ASSIGNMENT ▸ The expected result is a word-for-word copy of the entries, minus any pictures.

THE INPUT ▸
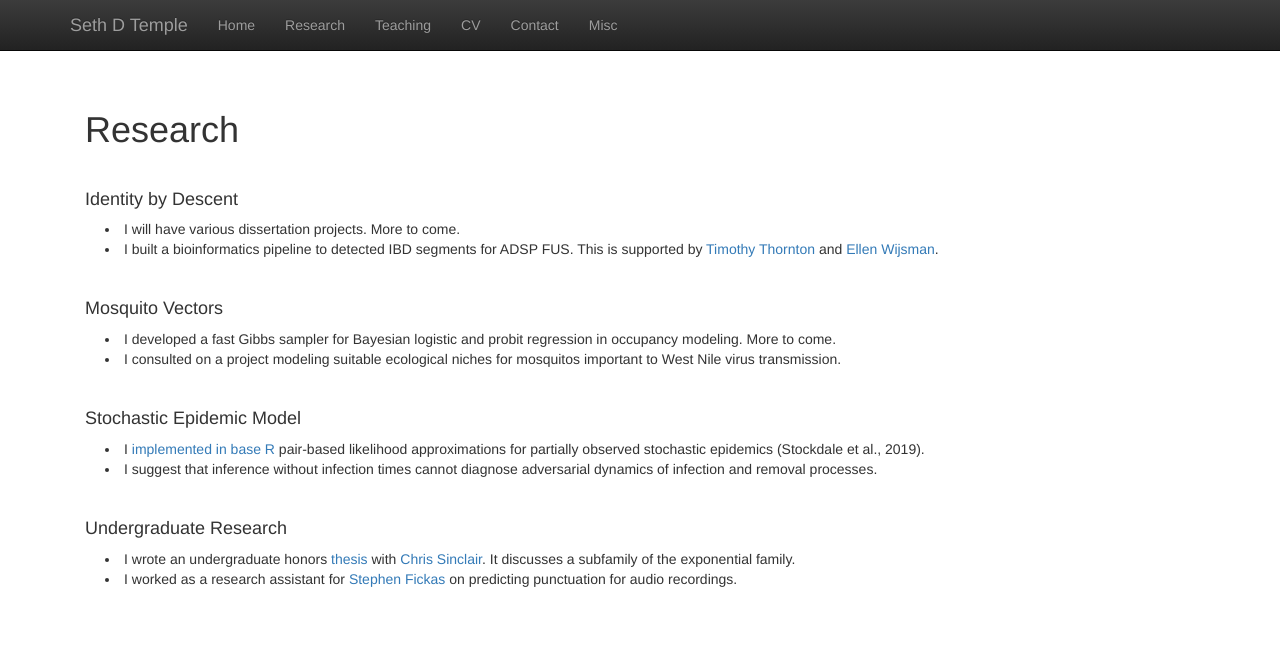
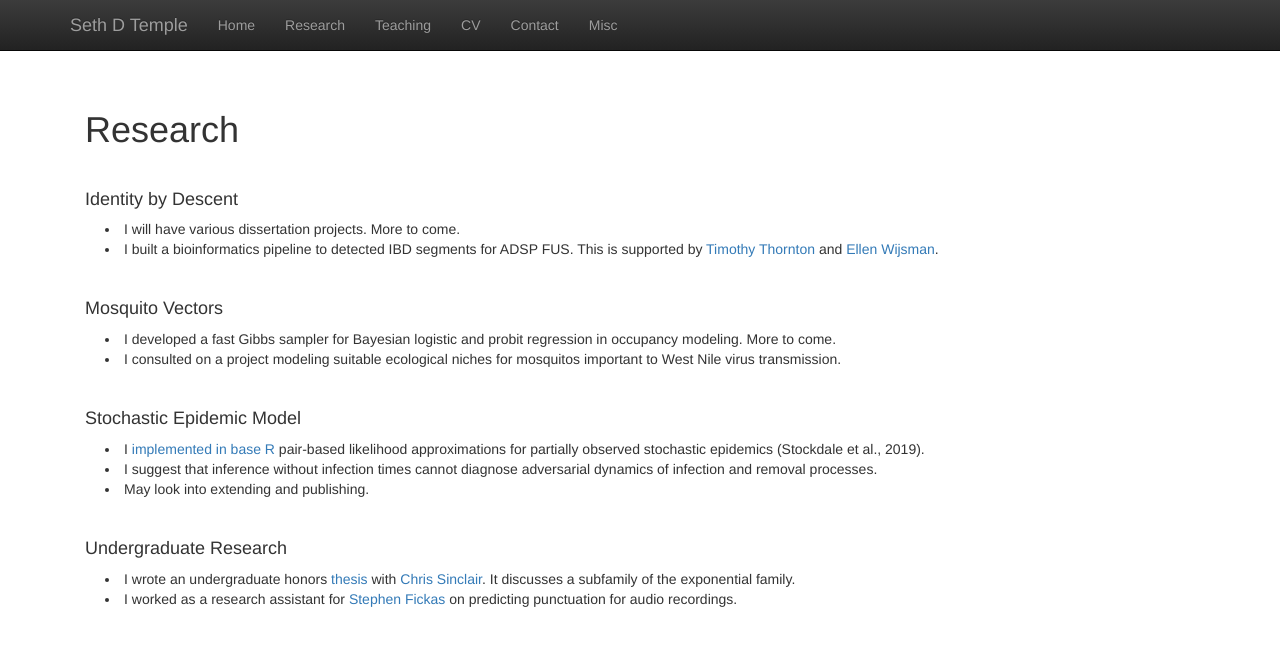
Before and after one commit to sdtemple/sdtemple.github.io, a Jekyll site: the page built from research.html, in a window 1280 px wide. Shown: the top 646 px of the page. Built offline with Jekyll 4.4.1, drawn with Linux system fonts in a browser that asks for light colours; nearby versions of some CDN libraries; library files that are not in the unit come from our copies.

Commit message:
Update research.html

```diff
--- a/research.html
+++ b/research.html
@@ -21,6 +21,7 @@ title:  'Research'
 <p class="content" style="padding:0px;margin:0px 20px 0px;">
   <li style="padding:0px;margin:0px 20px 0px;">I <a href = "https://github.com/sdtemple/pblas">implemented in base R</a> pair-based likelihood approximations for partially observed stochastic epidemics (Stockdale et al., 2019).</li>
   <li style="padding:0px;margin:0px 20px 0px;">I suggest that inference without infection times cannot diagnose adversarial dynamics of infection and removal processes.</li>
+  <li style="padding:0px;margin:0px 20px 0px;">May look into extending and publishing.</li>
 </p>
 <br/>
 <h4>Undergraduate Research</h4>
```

ANSWER SPACE ▸
Before and after one commit to sdtemple/sdtemple.github.io, a Jekyll site: the page built from research.html, in a window 1280 px wide. Shown: the top 646 px of the page. Built offline with Jekyll 4.4.1, drawn with Linux system fonts in a browser that asks for light colours; nearby versions of some CDN libraries; library files that are not in the unit come from our copies.

Commit message:
Update research.html

```diff
--- a/research.html
+++ b/research.html
@@ -21,6 +21,7 @@ title:  'Research'
 <p class="content" style="padding:0px;margin:0px 20px 0px;">
   <li style="padding:0px;margin:0px 20px 0px;">I <a href = "https://github.com/sdtemple/pblas">implemented in base R</a> pair-based likelihood approximations for partially observed stochastic epidemics (Stockdale et al., 2019).</li>
   <li style="padding:0px;margin:0px 20px 0px;">I suggest that inference without infection times cannot diagnose adversarial dynamics of infection and removal processes.</li>
+  <li style="padding:0px;margin:0px 20px 0px;">May look into extending and publishing.</li>
 </p>
 <br/>
 <h4>Undergraduate Research</h4>
```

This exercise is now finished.